7 years ago

ORIENT, Maine — Middle and elementary school students from southern Aroostook County converged on East Grand Lake May 19 to release baby salmon that had hatched in their classrooms.

The Chiputneticook Lakes International Conservancy hosted the 17th annual salmon stocking into East Grand Lake. The project started in March when the salmon eggs were delivered to local schools. This year, students from Houlton, Hodgdon and Danforth schools, along with the Houlton Band of Maliseet Indians’ preschool participated in the project.
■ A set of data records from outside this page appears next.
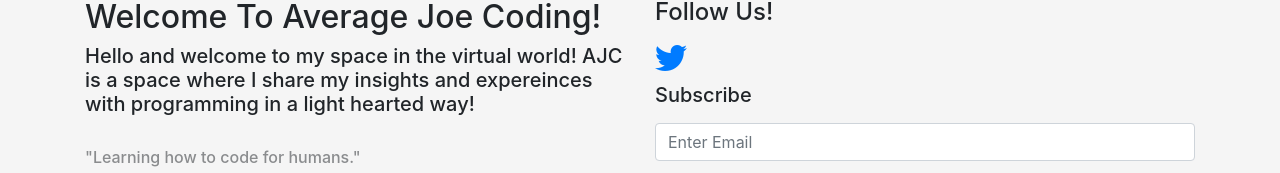
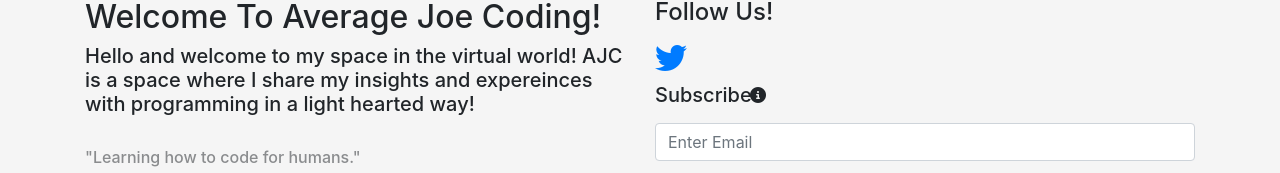
Before and after one commit to s3venvials/ajc, a React (Create React App) app in the folder client/: page / in a window 1280 px wide. Shown: the part 122-295 px from the top of the page. Built offline with nearby package versions, Linux system fonts and the light colour scheme; no server answers.

Commit message:
Add info popover for subscribe sections.

```diff
--- a/client/src/components/AuthModal.js
+++ b/client/src/components/AuthModal.js
@@ -1,6 +1,7 @@
 import React, { useState } from 'react';
 import axios from "axios";
-import { Button, Modal, Nav, Form, ButtonGroup, ToggleButton, Alert, Spinner } from 'react-bootstrap';
+import { Button, Modal, Nav, Form, ButtonGroup, ToggleButton, Alert, Spinner, Row, Col } from 'react-bootstrap';
+import SubscribePopover from "./SubscribePopover";
 
 const AuthModal = (props) => {
     const [show, setShow] = useState(false);
@@ -188,7 +189,8 @@ const AuthModal = (props) => {
             label: "Subscribe",
             type: "checkbox",
             checked: isSubscribed,
-            onChange: (e) => setIsSubscribed(e.target.checked)
+            onChange: (e) => setIsSubscribed(e.target.checked),
+            addOn: <SubscribePopover />
         }
     ];
 
@@ -264,7 +266,11 @@ const AuthModal = (props) => {
                                     return (
                                         <Form.Group key={item.id} controlId={item.id}>
                                             {item.type === "checkbox" ?
-                                                    <Form.Check type={item.type} label={item.label} checked={item.checked} onChange={item.onChange} />
+                                                <Row>
+                                                    <Col lg={3} xs={3}><Form.Check type={item.type} label={item.label} checked={item.checked} onChange={item.onChange} /></Col>
+                                                    <Col lg={6} xs={4}>{item.addOn}</Col>
+                                                </Row>
+
                                                 :
                                                 <>
                                                     <Form.Label>{item.label}</Form.Label>
--- a/client/src/components/CardReads.js
+++ b/client/src/components/CardReads.js
@@ -5,7 +5,6 @@ import { Row, Col } from 'react-bootstrap';
 import Badge from 'react-bootstrap/Badge';
 import Button from 'react-bootstrap/Button';
 import ReactHtmlParser from 'react-html-parser';
-import { history } from "../helpers";
 
 const CardReads = (props) => {
     const [data, setData] = useState([]);
@@ -83,7 +82,7 @@ const CardReads = (props) => {
                                             ReactHtmlParser(`${item.content.slice(0, 100)}...`)
                                         }
                                     </div>
-                                    <Button onClick={() => history.push(`/reads/${item._id}/${item.title}`)} variant="primary" size="sm">Read More</Button>
+                                    <Button onClick={() => window.location = `/reads/${item._id}/${item.title}`} variant="primary" size="sm">Read More</Button>
                                 </Card.Body>
                             </Card>
                         </Col>
--- a/client/src/components/HomePage.js
+++ b/client/src/components/HomePage.js
@@ -6,6 +6,7 @@ import { Container, Row, Col, Alert, Spinner } from 'react-bootstrap';
 import Form from 'react-bootstrap/Form';
 import CardReads from './CardReads';
 import Image from 'react-bootstrap/Image';
+import SubscribePopover from './SubscribePopover';
 
 const HomePage = () => {
     const [postCount, setPostCount] = useState(3);
@@ -64,7 +65,11 @@ const HomePage = () => {
                                     <a href="https://twitter.com/averagejoecodi1" title="Twitter" target="_blank" rel="noopener noreferrer" style={{ fontSize: "24pt" }}><i className="fab fa-twitter"></i></a>
                                     <Form onSubmit={handleSub}>
                                         <Form.Group controlId="email">
-                                            <Form.Label><h5>Subscribe</h5></Form.Label>
+                                            <Row>
+                                                <Col xl={2} lg={3} xs={3}><Form.Label><h5>Subscribe</h5></Form.Label></Col>
+                                                <Col lg={6} xs={4}><SubscribePopover /></Col>
+                                            </Row>
+
                                             {resMsg && <Alert variant="info"><i className="fas fa-info-circle"></i> {resMsg}</Alert> }
                                             <Form.Control type="email" name="email" value={email} onChange={(e) => setEmail(e.target.value) } placeholder="Enter Email" />
                                         </Form.Group>
--- /dev/null
+++ b/client/src/components/SubscribePopover.js
@@ -0,0 +1,20 @@
+import React from 'react';
+import { Popover, OverlayTrigger } from 'react-bootstrap';
+
+const popover = (
+    <Popover id="popover-basic">
+      <Popover.Title as="h3">Subscribe to our email list!</Popover.Title>
+      <Popover.Content>
+        Subscribe to be notified about our latest reads! We will not spam or sell your email!
+      </Popover.Content>
+    </Popover>
+  );
+
+  const SubscribePopover = () => (
+    <OverlayTrigger trigger="hover" placement="top" overlay={popover}>
+      <i className="fas fa-info-circle"></i>
+    </OverlayTrigger>
+  );
+
+
+export default SubscribePopover;
```
Also changed, not shown: 1 other file (tests, documents, lock files or other folders). Lines whose indentation alone changed are shown as unchanged.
“We have done this project for several years,” explained Jill Porter, a sixth-grade life science teacher at Houlton Middle School. “The students watch a video on how the eggs are milked out of the salmon and how the males fertilize them. We study ecology in class and have reviewed the life cycles, but for the students to be able to see the progress is amazing.”

The eggs are raised in cold-water fish tanks provided by the conservancy. When the salmon reach the fry stage, the release date is planned. The release takes place at the mouth of East Grand Lake at the U.S. and Canadian Customs crossing.

For about two months, students cared for the eggs in their classrooms as they raised between 500 and 800 salmon before releasing them into East Grand Lake. There are four lakes in Maine with landlocked salmon, and East Grand Lake is one that anglers have success fishing thanks to the hatchery and the school project that began in 1994.

Through its development, the fish begins to develop two black dots or eyes and then the yolk sack hatches out and it absorbs food, turning into a thread-like body. The salmon mature into miniature fish about an inch-and-a-half to two inches long before being released.

In addition to the salmon, there also were tadpoles that hatched.

“We have to tally up the number of tadpoles and salmon and chart it,” explained Mariah Peterson, a sixth-grader at Houlton Middle School. “We had a tank in the classroom. It was cool to see them hatch.”

Students enjoyed a cookout lunch provided by the Chiputneticook Lakes International Conservancy. This educational, as well as fun event, was provided free of charge by the conservancy, which among many other projects, works closely with state fisheries departments to keep a healthy fish population in East Grand Lake.